One thing that I have never understood about 2004 Topps is why the images of the players in the photos are so small. On one hand, it gives you a view of what's going on at the ballpark at that particular moment.
On the other hand, you can barely see the player, which is pretty much the objective of a baseball card.
No complaints about the back. That's what a card back should be. Vitals, complete stats, bio, mug of player and all of it is easy to read and digest.
This is a good-sized set, although it's padded with a lot of extras (first-year cards, gold glove cards, draft pick cards, award-winner cards). Taken as a whole, it borrows from a lot of sets and doesn't do much innovative on its own. But if this set were to have showed up in, say, the early '80s, I definitely would have collected it.
41. 1981 Topps
Yeah, I get it. The caps.
One thing that I harp on about full-bleed sets from the '90s and '00s is that there is not enough as far as design to make the set memorable. It's a constant battle to keep from confusing it with another set. That's fine if you don't care about the legacy of a set, but I like sets that stick in my mind. And the best way for a set to stick in my mind, is for it to feature something that no one else is featuring or has featured.

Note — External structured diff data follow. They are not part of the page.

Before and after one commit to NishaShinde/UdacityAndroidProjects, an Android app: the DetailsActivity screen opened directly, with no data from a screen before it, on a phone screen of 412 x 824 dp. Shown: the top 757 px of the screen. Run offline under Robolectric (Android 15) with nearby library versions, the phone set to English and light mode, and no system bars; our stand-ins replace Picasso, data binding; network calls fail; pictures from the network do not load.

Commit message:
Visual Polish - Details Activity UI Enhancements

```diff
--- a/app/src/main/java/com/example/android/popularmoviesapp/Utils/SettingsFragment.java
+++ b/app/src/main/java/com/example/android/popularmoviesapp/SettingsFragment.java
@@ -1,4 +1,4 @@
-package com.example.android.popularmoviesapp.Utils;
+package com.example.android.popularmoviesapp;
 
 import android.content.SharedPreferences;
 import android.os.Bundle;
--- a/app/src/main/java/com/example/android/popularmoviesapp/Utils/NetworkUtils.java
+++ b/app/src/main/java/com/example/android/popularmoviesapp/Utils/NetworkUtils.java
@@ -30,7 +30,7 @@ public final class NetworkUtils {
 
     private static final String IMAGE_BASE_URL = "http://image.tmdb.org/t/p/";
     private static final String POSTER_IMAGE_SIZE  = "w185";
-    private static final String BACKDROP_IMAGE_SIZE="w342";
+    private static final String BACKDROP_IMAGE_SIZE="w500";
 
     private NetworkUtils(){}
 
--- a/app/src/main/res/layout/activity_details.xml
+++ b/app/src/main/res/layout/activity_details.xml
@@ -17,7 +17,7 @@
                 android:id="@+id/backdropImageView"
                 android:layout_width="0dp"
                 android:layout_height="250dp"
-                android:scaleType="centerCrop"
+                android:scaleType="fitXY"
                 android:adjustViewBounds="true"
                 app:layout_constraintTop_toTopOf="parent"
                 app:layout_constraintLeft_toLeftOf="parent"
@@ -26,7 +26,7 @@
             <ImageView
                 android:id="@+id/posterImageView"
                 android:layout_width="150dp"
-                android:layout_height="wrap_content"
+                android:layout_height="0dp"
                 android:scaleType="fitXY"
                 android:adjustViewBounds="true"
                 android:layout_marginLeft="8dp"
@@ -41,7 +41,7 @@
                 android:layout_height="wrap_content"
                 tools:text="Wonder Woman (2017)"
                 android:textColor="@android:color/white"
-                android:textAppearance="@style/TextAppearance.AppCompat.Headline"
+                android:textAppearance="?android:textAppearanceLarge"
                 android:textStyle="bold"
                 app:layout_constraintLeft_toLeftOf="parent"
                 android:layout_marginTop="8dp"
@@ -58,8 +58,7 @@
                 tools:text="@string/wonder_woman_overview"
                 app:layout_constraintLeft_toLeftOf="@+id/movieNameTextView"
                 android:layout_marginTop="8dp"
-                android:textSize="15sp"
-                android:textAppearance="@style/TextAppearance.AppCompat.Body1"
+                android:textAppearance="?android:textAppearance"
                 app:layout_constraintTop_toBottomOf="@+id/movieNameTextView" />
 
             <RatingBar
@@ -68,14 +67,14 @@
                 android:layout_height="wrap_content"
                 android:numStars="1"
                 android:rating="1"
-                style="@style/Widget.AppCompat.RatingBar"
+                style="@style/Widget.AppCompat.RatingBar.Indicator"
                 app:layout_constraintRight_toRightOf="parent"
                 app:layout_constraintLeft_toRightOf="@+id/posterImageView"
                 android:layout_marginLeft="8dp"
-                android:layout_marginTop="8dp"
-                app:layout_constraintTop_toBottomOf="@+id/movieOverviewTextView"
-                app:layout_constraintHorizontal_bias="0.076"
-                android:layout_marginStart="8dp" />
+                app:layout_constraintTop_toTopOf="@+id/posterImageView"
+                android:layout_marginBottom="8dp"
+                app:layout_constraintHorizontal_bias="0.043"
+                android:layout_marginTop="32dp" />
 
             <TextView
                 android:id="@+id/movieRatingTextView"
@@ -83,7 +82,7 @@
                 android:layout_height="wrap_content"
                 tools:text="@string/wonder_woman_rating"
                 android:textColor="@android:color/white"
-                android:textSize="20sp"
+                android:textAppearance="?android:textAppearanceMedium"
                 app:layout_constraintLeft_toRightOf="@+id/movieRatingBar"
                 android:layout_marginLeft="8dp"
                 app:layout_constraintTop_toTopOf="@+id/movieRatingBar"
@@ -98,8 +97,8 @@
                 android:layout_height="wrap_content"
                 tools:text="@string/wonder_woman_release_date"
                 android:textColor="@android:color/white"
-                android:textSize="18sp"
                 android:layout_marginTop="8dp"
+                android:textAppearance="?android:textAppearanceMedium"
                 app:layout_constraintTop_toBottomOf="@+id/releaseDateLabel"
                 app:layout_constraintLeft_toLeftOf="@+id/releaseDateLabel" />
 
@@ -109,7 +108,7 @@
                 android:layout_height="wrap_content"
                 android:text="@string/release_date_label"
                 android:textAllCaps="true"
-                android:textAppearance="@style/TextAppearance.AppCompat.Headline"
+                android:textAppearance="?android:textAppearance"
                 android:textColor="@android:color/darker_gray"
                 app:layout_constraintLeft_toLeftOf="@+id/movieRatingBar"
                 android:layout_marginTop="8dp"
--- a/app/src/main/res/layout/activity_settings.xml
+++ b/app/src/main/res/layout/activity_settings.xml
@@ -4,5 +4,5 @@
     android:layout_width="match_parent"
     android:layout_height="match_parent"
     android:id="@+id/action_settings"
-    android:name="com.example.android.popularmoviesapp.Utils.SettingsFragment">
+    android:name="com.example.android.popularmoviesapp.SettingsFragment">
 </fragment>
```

1981 Topps had that going for itself with the caps. Each player's card displays a cap that is colored with the team colors and in the manner of that particular team's cap. This is why Randy Jones' cartoon cap features mostly brown with a triangle of yellow.

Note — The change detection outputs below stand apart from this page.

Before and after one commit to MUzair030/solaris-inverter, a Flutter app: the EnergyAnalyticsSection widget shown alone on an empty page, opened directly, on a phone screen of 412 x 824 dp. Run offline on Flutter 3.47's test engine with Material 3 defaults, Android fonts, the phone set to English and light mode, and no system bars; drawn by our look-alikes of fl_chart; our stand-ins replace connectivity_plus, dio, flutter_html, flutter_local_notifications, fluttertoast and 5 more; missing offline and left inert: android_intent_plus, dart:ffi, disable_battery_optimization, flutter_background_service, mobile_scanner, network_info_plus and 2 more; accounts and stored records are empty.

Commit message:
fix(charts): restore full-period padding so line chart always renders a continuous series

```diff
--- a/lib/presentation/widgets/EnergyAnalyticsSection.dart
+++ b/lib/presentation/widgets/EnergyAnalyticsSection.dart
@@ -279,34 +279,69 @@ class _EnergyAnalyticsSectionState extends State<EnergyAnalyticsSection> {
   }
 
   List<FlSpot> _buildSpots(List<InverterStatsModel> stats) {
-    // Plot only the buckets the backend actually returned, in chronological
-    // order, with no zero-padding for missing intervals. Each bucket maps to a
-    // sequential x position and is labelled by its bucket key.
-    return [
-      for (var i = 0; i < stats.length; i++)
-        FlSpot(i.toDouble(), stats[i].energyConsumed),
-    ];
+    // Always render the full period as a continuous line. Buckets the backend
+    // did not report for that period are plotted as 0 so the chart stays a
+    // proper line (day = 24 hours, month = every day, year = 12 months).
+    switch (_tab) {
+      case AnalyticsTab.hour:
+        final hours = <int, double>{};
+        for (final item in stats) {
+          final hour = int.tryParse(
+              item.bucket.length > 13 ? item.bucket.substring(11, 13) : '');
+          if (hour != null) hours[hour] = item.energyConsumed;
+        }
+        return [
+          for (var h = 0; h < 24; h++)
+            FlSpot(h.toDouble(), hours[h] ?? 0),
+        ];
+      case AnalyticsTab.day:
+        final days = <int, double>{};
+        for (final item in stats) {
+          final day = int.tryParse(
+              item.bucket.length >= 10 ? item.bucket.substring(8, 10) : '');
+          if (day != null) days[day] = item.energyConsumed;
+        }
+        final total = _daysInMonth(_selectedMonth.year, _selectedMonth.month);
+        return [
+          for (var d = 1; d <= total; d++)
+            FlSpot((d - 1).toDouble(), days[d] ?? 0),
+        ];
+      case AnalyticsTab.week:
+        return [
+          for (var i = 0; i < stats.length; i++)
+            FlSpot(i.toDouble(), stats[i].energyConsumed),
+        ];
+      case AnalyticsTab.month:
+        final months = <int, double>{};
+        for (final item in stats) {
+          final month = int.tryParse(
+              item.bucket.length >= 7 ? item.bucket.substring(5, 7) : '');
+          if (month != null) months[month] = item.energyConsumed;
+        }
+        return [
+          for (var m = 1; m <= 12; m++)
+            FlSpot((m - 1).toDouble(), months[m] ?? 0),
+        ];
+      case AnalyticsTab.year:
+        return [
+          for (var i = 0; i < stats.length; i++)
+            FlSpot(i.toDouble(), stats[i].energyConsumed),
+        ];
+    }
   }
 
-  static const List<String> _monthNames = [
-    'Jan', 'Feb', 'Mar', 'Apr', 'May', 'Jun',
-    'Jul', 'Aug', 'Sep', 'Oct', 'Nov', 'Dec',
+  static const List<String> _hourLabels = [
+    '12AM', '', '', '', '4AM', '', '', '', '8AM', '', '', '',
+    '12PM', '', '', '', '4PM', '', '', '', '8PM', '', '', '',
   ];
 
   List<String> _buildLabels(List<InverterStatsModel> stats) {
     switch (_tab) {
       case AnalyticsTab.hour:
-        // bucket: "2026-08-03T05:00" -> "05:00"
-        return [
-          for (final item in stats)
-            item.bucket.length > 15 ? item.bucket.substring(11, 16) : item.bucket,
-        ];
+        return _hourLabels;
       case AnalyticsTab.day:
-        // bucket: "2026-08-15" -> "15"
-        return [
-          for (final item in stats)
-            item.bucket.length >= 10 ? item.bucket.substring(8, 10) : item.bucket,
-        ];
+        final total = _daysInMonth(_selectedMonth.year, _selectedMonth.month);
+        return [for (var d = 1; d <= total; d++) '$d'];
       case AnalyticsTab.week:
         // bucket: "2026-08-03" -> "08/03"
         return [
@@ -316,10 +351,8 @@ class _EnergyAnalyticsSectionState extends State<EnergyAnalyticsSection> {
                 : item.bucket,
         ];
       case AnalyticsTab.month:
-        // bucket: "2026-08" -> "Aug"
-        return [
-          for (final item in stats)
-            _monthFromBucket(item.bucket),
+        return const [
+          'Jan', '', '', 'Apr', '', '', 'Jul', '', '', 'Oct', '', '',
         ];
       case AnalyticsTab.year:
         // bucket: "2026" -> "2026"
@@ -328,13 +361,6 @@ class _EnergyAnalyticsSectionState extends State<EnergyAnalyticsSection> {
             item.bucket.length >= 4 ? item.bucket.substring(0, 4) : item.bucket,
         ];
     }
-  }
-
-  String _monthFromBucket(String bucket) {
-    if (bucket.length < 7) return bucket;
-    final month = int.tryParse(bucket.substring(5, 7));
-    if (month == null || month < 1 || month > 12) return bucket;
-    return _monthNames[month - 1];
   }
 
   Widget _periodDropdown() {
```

It's certainly distinctive and you'll never forget it.
But I've never liked 1981 Topps.
You'll be surprised by the reason that I don't like it:
I don't like the border colors.
Yup. The guy who adores 1975 Topps doesn't like bright, crazy border colors.
I can't explain it, except that when I see a whole bunch of 1981 Topps together, like so:
I recoil at the ugly.
I don't like the shades of color used for this set. I think the Royals, in particular (and I guess the Indians, too), got screwed with burnt orange on all of their cards.
The Reds and White Sox, too, with the puke green borders, I'm glad I'm not a fan of those teams.
Although the Dodgers didn't exactly luck out with pink (the Yankees, too).
The colors are just gross. Too much green and too much yellow and way too much burnt orange.
The only teams that lucked out were those bordered in blue -- the Orioles, Astros and A's.
Now that is a beautiful card.
I think one of the reasons that I prefer 1975 Topps over 1981 Topps (besides the obvious reason) is that '75 Topps didn't stick each team with one color combination. The color combos were all over the place, so if you didn't like one combination, well, your whole team wasn't stuck with it.
Topps also seemed to play favorites with the color combinations.
The Pirates, two years removed from winning the World Series, received yellow borders that matched perfectly with their color scheme.
The White Sox were punished for their uniform choice with sickly green borders.
This is the set that Topps put out the year Donruss and Fleer became competition. Neither Donruss nor Fleer issued a set that could legitimately compete with Topps that year, but Topps got lucky. If either Donruss or Fleer was on its game that year, it would have easily blown past Topps.
Scan through the '81 Topps set and you'll notice too many head shots for a set that was issued in the 1980s. Times would change the very next year for Topps and really change the year after that. But I view 1981 Topps as the end of the Olin Mills era. It is very much a dated set.
1981 Topps featured red backs for the first time since 1975, but all I noticed is that some cards featured a cartoon and others didn't. This was the first time in my collecting experience that cartoons were featured on some, but not all cards. I didn't like it.
After everyone was done collecting the set in '81, Topps issued the first modern traded set. If 1981 Topps is remembered for anything, it will be that Traded set and the caps.
There's not much else worth remembering.
Up next: Sets #40-37.